Perhaps more alarming is that CMHC, Canada’s government-managed mortgage insurer, has sounded the alarm in regards to red-hot overvaluations. A recent report, which focused on housing in the biggest Canadian markets, found that 11 of the 15 markets analyzed were overvalued. The biggest concerns identified were the high-octane condominium building regions of Toronto, Ottawa, and Montréal. (Source: “11 Housing Markets In Canada Are Overvalued: CMHC,” The Huffington Post, October 29, 2015.)

Indeed, indicators for overvaluation in the biggest cities, such as Toronto, Montréal, Edmonton, and Vancouver, have continued to increase, according to the report. Pricing levels have effectively disconnected from the realities of income levels and the average cost of living.

The dire economic consequences of a Canadian housing crash cannot be overstated, but the effects would be felt most by younger homeowners. If and when Canadian housing prices do decline, those in their 20s and 30s, and especially young families in this category, will stand to lose the most in terms of their overall net worth. If housing crashes beyond a certain point, many young people could end up owing more than their home is worth, which is a recipe for disaster.

But don’t take my word for it, because a sober look at the numbers reveals some startling conclusions. The group that is most vulnerable to a Canadian housing collapse is, of course, younger people, as they have not had ample time to build up their net worth.

For Canadians in their 30s, their debt-to-income ratio has nearly doubled since 1999 and has now skyrocketed to a new high of four to one. (Source: “Study: Changes in debt and assets of Canadian families, 1999 to 2012,” Statistics Canada, April 29, 2015.) This is the very highest ratio of any age group in the whole country.

Young families, burdened as they are by increased expenses, will feel the brunt of any significant Canadian housing market correction. Most alarmingly, a highly disproportionate amount of the economic fallout will hit younger families if the midpoint of the Bank of Canada’s projected housing market correction is reached.

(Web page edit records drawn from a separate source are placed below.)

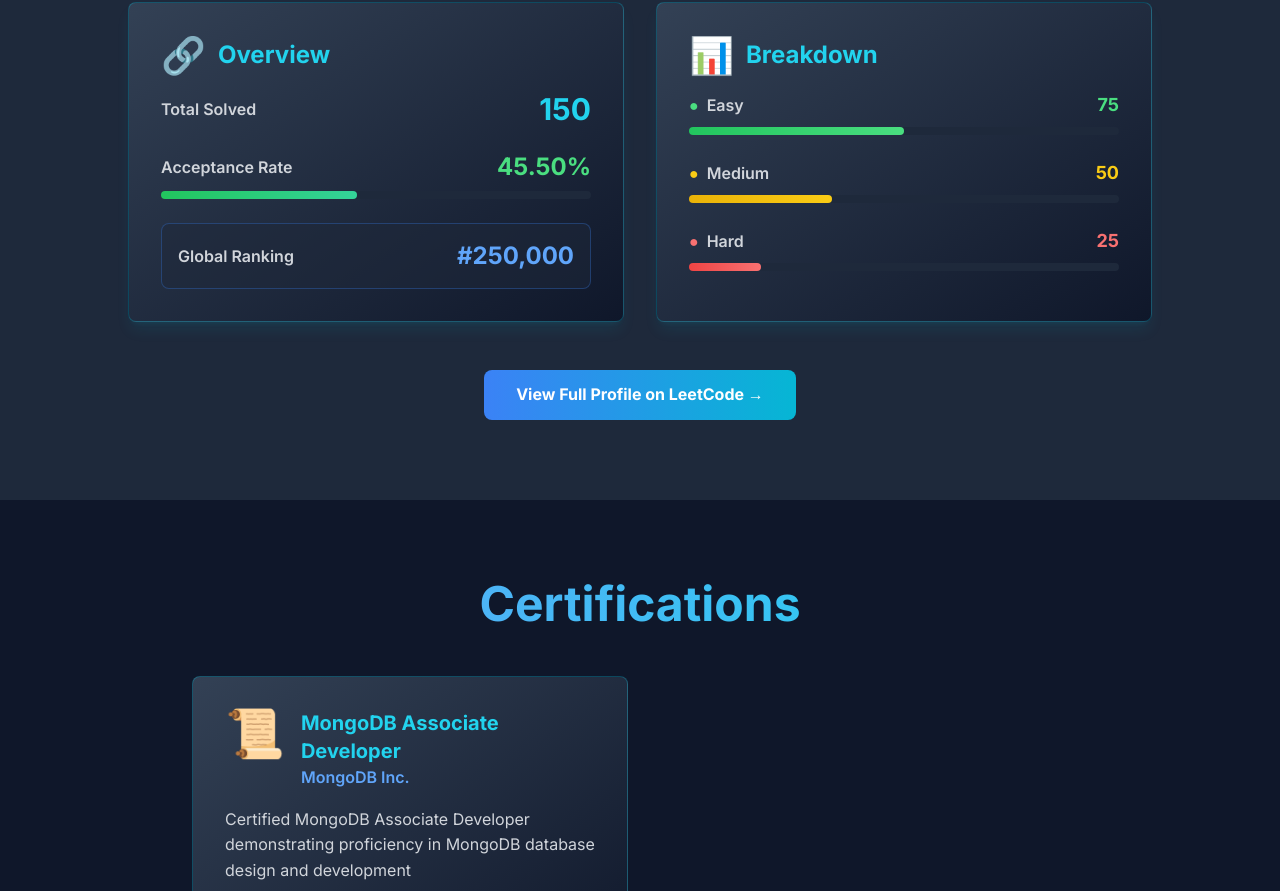
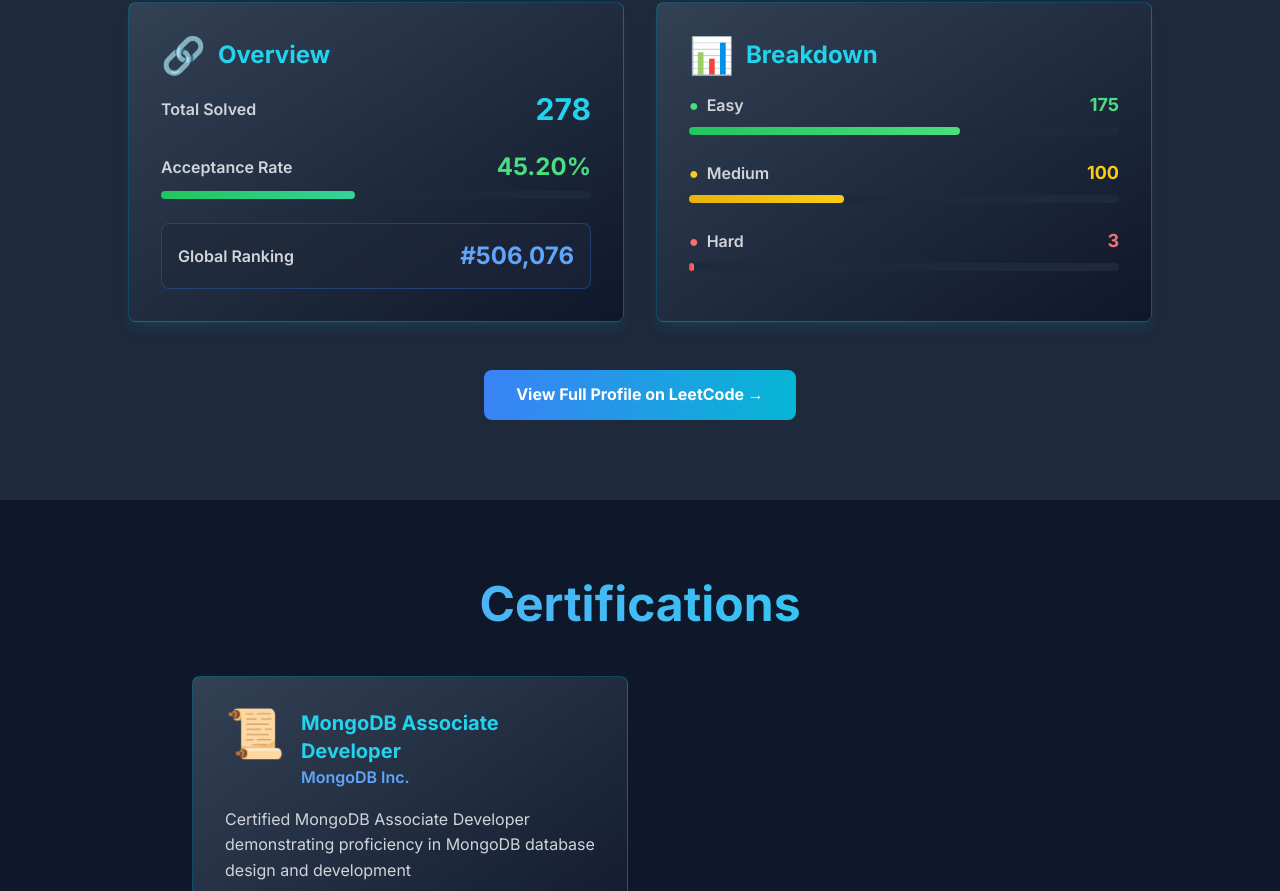
Before and after one commit to rubanofficial/portfolio, a React (Vite) app: page / in a window 1280 px wide. Shown: the part 4837-5728 px from the top of the page. Built offline with nearby package versions, Linux system fonts and the light colour scheme; no server answers.

Commit message:
Use hardcoded LeetCode stats from actual profile

```diff
--- a/src/components/LeetCodeStats.jsx
+++ b/src/components/LeetCodeStats.jsx
@@ -7,53 +7,21 @@
     const [error, setError] = useState(null);
 
     useEffect(() => {
-        const fetchLeetCodeStats = async () => {
-            try {
-                setLoading(true);
-                // Using a public CORS-enabled LeetCode API
-                const response = await fetch('https://alfa-leetcode-api.onrender.com/userProfile/S_RUBAN');
-
-                if (!response.ok) {
-                    throw new Error('Failed to fetch LeetCode stats');
-                }
-
-                const data = await response.json();
-
-                if (data && data.userProfile) {
-                    const profile = data.userProfile;
-                    const stats = {
-                        username: profile.username || 'S_RUBAN',
-                        ranking: profile.ranking || 0,
-                        totalSolved: profile.totalSolved || 0,
-                        easySolved: profile.easySolved || 0,
-                        mediumSolved: profile.mediumSolved || 0,
-                        hardSolved: profile.hardSolved || 0,
-                        acceptanceRate: parseFloat(profile.acceptanceRate) || 0
-                    };
-                    setStats(stats);
-                    setError(null);
-                } else {
-                    throw new Error('Invalid response data');
-                }
-            } catch (err) {
-                console.error('Error fetching LeetCode stats:', err);
-                setError(null);
-                // Fallback data for demo
-                setStats({
-                    username: 'S_RUBAN',
-                    totalSolved: 150,
-                    easySolved: 75,
-                    mediumSolved: 50,
-                    hardSolved: 25,
-                    ranking: 250000,
-                    acceptanceRate: 45.5
-                });
-            } finally {
-                setLoading(false);
-            }
+        // Using hardcoded data from your LeetCode profile
+        const stats = {
+            username: 'S_RUBAN',
+            ranking: 506076,
+            totalSolved: 278,
+            easySolved: 175,
+            mediumSolved: 100,
+            hardSolved: 3,
+            acceptanceRate: 45.2,
+            contestRating: 1335
         };
 
-        fetchLeetCodeStats();
+        setStats(stats);
+        setError(null);
+        setLoading(false);
     }, []);
 
     if (loading) {
```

Families where the average parental age is in the 30s will see their net worth drop by an average of $60,000, which corresponds to an average drop of 39%. (Source: “Are young homeowners doomed if housing prices drop?” CBC, November 16, 2015.) This would mean 10% of young families in this category will wake up to find that they now have a negative net worth and their hard-earned equity has disappeared overnight.

It doesn’t take an MBA to figure out that if you owe more than you own, you’re in big trouble.

Bottom Line on Canada’s Housing Market

There’s no use denying it, because it looks as if there is a Canadian housing market crash about to descend on the Great White North. The resulting fallout is likely to be a huge drag on Canada’s economic growth over the next several years.

The Canadian housing market has actually been one of the strongest sectors in the economy in recent years, but this could all come to a screeching halt sooner rather than later. Sadly, it was strong housing that, in part, helped Canada weather the worst of the fallout from the global financial crisis in 2008–2009, a time when the U.S. housing market crashed.

As things stand, it’s looking more and more likely that the Canadian housing crash will happen in 2016 and the resulting shockwaves in both the domestic and global economy could be devastating.

Stay in the loop. Follow Peter on Facebook and Twitter.